AFTER decades of dictatorship, the semi-desert West African Republic of Mali and its 8 million people are preparing for the country's first free elections.
Following months of strikes and demonstrations against the 23-year dictatorial rule of President Moussa Traore, the military last March seized control to stop killings that occurred during four days of brutal repression by government security forces.
An estimated 150 to 300 persons, mostly civilians, died in the four days of clashes.
Now, nearly a year later, Lt. Col. Amadou Toumani Toure, the Army officer who led the takeover, says he is ready to hand over power to the winners of Mali's first democratic elections in its 31 years of independence. National Assembly elections are scheduled for Feb. 23, with more than 1,100 candidates from 21 parties running for 116 seats.
Presidential elections are expected to follow the legislative elections this spring, and presidential candidates from different parties already are stumping for votes, shaking hands, listening to voters' concerns, and submitting to endless questions.
Candidates in this former French colony, approximately the size of Texas and California combined, also are sharpening their oratory - some promising to build more roads, others appealing for the protection of democratic reforms.

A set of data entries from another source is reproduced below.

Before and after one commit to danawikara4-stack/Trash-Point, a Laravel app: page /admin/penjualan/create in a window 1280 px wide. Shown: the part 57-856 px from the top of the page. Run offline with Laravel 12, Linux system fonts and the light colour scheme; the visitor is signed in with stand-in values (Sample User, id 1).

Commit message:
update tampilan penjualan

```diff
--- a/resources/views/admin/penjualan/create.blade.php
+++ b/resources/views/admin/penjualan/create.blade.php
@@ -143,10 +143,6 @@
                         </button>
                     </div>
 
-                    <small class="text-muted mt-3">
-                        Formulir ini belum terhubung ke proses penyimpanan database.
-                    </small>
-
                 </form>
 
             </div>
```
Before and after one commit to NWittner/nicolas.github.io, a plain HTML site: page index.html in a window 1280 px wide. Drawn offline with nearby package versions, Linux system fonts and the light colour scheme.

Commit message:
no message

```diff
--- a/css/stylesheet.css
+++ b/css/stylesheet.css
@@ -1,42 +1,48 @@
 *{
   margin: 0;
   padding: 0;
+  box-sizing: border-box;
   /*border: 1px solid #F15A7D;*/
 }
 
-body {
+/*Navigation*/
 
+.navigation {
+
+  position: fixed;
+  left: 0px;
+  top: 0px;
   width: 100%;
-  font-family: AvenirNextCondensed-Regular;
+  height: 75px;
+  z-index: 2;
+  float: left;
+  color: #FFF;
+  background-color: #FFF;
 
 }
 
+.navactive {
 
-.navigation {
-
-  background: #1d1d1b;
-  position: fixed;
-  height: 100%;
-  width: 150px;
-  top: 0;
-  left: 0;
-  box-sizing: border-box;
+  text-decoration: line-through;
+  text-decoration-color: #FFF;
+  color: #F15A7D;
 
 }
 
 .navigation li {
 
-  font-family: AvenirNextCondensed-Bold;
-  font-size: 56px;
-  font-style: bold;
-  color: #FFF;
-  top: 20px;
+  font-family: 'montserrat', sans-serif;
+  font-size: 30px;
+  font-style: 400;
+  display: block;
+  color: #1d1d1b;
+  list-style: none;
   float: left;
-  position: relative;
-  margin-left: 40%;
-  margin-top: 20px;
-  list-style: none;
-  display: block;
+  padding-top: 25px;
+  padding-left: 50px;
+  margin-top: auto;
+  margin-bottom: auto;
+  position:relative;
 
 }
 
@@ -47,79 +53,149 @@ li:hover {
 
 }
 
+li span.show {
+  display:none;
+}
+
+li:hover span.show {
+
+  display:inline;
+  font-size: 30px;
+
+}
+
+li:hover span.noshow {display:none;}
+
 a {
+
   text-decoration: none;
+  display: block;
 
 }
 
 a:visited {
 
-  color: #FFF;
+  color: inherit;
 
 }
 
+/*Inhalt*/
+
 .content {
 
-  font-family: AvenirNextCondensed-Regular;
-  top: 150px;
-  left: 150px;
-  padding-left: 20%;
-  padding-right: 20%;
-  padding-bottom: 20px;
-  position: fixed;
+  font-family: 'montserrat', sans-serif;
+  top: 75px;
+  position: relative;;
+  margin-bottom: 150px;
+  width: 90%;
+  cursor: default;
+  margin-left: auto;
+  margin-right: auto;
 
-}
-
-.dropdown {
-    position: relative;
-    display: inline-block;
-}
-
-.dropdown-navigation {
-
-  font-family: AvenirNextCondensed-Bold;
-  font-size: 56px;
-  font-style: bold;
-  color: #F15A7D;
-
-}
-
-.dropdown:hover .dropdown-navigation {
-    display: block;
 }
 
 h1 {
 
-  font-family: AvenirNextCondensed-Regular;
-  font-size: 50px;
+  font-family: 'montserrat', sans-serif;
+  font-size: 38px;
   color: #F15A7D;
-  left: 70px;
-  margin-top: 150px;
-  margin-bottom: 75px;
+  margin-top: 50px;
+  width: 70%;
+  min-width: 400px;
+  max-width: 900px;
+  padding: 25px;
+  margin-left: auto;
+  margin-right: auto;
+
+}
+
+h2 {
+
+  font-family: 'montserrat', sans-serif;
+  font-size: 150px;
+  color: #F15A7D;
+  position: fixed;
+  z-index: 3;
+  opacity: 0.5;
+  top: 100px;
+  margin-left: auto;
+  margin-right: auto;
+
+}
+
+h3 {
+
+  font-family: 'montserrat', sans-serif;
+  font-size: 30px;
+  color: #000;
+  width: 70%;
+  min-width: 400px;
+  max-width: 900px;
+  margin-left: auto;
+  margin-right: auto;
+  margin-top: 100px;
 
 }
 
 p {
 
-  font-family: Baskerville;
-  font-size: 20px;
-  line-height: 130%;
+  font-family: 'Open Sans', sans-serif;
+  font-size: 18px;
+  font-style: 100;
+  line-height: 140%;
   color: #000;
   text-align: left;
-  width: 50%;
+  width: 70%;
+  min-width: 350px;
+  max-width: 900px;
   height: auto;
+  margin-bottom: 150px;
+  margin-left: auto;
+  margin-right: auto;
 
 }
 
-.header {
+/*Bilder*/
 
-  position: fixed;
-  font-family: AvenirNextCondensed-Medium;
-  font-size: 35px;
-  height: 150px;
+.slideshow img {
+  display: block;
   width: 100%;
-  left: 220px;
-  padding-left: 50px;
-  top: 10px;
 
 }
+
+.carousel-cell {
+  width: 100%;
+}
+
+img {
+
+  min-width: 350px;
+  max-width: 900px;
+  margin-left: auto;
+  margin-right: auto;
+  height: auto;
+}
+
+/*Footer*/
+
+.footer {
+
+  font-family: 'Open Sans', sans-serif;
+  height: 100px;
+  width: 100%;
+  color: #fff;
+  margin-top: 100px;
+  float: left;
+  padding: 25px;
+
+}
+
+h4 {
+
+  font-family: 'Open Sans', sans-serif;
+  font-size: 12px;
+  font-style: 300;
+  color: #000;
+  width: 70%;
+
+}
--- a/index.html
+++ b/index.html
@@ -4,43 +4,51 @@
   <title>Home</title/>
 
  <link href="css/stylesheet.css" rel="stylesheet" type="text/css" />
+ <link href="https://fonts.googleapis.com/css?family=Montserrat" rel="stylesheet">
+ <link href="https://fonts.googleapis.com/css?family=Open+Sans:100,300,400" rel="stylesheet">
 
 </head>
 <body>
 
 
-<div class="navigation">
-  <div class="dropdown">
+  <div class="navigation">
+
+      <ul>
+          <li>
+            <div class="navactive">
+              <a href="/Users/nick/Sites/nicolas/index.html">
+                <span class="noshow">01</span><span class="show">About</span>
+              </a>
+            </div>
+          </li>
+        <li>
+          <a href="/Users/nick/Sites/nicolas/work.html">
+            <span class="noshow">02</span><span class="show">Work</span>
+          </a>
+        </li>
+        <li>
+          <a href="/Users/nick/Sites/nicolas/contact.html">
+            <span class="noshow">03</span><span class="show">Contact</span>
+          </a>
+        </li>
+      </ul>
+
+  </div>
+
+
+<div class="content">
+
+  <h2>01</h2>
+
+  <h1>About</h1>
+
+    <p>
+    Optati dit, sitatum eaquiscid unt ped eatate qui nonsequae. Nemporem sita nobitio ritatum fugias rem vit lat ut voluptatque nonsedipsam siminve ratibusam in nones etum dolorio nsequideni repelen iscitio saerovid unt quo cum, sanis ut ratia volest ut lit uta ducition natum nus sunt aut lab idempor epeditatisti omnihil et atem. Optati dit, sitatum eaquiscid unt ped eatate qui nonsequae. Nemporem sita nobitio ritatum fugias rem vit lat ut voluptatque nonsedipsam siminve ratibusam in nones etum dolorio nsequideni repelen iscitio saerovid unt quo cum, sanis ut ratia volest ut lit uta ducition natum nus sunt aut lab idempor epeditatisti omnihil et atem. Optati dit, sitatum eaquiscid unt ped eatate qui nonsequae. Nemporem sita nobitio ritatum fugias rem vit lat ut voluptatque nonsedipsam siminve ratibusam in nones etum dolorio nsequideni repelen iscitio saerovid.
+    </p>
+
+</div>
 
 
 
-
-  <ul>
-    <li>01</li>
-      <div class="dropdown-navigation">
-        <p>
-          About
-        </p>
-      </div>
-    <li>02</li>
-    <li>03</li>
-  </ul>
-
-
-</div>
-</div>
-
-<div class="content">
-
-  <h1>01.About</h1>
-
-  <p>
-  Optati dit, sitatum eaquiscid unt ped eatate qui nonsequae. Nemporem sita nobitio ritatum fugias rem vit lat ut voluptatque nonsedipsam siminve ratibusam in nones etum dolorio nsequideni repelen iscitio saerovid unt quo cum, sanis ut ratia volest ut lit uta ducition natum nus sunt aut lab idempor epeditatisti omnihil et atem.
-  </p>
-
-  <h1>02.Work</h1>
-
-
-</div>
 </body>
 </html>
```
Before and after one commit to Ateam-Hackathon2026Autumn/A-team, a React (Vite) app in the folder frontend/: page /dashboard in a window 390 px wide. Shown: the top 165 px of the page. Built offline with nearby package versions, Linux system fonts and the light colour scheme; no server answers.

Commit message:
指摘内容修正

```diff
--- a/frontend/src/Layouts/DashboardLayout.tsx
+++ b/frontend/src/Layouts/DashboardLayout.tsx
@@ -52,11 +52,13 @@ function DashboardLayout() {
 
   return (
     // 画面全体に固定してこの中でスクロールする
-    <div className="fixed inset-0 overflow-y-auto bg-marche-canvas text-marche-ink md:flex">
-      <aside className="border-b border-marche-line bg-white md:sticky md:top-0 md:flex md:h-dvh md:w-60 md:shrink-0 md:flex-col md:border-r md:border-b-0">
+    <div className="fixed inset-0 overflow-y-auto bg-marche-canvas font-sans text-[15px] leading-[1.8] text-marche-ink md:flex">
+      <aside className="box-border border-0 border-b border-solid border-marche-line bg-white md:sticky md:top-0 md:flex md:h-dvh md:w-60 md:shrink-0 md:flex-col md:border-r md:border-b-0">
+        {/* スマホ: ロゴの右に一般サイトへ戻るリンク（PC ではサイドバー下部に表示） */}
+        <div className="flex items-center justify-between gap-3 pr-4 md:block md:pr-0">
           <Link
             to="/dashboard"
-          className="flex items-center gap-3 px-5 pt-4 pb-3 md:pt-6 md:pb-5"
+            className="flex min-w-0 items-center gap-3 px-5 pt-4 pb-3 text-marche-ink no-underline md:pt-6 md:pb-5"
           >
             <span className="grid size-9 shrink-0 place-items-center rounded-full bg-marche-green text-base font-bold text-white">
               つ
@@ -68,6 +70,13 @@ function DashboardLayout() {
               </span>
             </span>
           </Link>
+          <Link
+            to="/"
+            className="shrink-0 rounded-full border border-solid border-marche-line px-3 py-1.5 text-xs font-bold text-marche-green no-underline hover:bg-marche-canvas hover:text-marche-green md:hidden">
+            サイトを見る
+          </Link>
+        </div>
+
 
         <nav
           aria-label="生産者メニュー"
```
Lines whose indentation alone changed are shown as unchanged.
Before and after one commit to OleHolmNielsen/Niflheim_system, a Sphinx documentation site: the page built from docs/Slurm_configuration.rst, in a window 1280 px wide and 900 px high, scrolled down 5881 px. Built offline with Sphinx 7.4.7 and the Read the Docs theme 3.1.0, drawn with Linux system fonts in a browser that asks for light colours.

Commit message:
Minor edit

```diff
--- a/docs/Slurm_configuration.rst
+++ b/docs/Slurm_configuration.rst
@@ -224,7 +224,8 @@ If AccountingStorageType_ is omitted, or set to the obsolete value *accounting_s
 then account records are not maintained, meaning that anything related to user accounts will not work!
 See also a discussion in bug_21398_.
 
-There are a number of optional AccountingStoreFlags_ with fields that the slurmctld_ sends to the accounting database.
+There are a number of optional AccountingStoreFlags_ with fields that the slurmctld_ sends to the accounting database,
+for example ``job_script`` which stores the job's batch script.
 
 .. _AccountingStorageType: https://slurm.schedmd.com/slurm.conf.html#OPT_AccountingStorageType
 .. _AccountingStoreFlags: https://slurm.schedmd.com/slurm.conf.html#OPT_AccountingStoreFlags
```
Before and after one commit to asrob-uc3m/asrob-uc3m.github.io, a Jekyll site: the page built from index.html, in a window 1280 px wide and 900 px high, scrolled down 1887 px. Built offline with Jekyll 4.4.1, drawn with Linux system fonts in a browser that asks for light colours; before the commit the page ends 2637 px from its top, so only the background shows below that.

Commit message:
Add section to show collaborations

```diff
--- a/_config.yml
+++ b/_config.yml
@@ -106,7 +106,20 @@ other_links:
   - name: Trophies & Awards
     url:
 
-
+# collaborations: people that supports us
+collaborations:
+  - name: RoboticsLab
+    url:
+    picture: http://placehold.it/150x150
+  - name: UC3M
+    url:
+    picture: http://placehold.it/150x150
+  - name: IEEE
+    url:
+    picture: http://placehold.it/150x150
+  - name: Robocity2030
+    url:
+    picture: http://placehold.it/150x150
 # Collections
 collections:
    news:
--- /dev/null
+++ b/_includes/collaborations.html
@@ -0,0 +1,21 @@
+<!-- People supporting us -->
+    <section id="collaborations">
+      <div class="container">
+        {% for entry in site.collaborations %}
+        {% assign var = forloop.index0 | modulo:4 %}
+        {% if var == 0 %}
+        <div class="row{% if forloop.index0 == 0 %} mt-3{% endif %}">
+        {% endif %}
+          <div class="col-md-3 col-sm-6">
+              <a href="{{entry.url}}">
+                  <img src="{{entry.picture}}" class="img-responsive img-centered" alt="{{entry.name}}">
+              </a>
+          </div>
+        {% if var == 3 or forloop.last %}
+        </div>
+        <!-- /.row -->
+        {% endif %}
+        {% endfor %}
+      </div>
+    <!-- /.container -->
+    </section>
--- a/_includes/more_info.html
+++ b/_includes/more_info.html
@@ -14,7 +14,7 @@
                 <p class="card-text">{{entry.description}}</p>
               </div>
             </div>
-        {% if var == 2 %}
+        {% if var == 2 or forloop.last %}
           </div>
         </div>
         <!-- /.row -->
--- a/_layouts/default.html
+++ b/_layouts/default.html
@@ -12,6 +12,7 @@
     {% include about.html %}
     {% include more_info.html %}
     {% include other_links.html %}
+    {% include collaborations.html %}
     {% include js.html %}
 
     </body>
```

One leading presidential candidate, Alfa Omar Konare, a professor of history, sits barefooted in the mat-floored homes of Muslim leaders.
Mr. Konare's Alliance for a Democratic Mali (ADEMA) reportedly made the strongest national showing in municipal elections Jan. 12. He depends almost entirely on personal appearances, not direct mailings or television, to reach voters. In a country where just 18 percent of the people are literate and the government controls the only TV station, this strategy makes sense.